§ **Task**
Line by line, set down the records exactly as they appear below.

§ **Recorded information**
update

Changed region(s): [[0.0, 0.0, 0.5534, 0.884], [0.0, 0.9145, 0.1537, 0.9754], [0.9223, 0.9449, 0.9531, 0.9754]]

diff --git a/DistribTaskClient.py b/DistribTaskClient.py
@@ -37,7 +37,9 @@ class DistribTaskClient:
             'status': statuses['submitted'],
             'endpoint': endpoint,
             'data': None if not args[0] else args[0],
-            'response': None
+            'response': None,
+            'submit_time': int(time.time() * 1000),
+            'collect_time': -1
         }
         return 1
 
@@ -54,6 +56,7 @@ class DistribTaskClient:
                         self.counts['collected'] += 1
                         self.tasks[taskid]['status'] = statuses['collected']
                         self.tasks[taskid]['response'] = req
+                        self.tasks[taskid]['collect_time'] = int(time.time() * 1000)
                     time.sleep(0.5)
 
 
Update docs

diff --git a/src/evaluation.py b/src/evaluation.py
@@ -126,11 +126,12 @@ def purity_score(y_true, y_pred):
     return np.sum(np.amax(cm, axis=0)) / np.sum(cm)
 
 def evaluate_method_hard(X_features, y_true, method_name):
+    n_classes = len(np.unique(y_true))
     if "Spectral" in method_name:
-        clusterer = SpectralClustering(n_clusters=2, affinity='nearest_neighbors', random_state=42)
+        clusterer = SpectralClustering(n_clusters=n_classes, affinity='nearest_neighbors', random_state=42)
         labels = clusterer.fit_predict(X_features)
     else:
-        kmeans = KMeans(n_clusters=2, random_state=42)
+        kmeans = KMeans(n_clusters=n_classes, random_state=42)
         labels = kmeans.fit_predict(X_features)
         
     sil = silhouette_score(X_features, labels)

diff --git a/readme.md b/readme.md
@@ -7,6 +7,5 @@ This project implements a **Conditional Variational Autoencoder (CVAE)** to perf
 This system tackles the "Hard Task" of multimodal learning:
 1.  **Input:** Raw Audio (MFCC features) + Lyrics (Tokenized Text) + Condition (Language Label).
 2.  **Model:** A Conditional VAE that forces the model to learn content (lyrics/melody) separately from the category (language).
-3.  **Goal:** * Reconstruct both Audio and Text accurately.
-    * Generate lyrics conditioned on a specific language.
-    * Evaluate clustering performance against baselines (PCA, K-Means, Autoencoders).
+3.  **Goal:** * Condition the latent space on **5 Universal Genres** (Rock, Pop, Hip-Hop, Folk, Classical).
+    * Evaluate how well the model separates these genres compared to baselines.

§ **Output**
update

Changed region(s): [[0.0, 0.0, 0.5534, 0.884], [0.0, 0.9145, 0.1537, 0.9754], [0.9223, 0.9449, 0.9531, 0.9754]]

diff --git a/DistribTaskClient.py b/DistribTaskClient.py
@@ -37,7 +37,9 @@ class DistribTaskClient:
             'status': statuses['submitted'],
             'endpoint': endpoint,
             'data': None if not args[0] else args[0],
-            'response': None
+            'response': None,
+            'submit_time': int(time.time() * 1000),
+            'collect_time': -1
         }
         return 1
 
@@ -54,6 +56,7 @@ class DistribTaskClient:
                         self.counts['collected'] += 1
                         self.tasks[taskid]['status'] = statuses['collected']
                         self.tasks[taskid]['response'] = req
+                        self.tasks[taskid]['collect_time'] = int(time.time() * 1000)
                     time.sleep(0.5)
 
 
Update docs

diff --git a/src/evaluation.py b/src/evaluation.py
@@ -126,11 +126,12 @@ def purity_score(y_true, y_pred):
     return np.sum(np.amax(cm, axis=0)) / np.sum(cm)
 
 def evaluate_method_hard(X_features, y_true, method_name):
+    n_classes = len(np.unique(y_true))
     if "Spectral" in method_name:
-        clusterer = SpectralClustering(n_clusters=2, affinity='nearest_neighbors', random_state=42)
+        clusterer = SpectralClustering(n_clusters=n_classes, affinity='nearest_neighbors', random_state=42)
         labels = clusterer.fit_predict(X_features)
     else:
-        kmeans = KMeans(n_clusters=2, random_state=42)
+        kmeans = KMeans(n_clusters=n_classes, random_state=42)
         labels = kmeans.fit_predict(X_features)
         
     sil = silhouette_score(X_features, labels)

diff --git a/readme.md b/readme.md
@@ -7,6 +7,5 @@ This project implements a **Conditional Variational Autoencoder (CVAE)** to perf
 This system tackles the "Hard Task" of multimodal learning:
 1.  **Input:** Raw Audio (MFCC features) + Lyrics (Tokenized Text) + Condition (Language Label).
 2.  **Model:** A Conditional VAE that forces the model to learn content (lyrics/melody) separately from the category (language).
-3.  **Goal:** * Reconstruct both Audio and Text accurately.
-    * Generate lyrics conditioned on a specific language.
-    * Evaluate clustering performance against baselines (PCA, K-Means, Autoencoders).
+3.  **Goal:** * Condition the latent space on **5 Universal Genres** (Rock, Pop, Hip-Hop, Folk, Classical).
+    * Evaluate how well the model separates these genres compared to baselines.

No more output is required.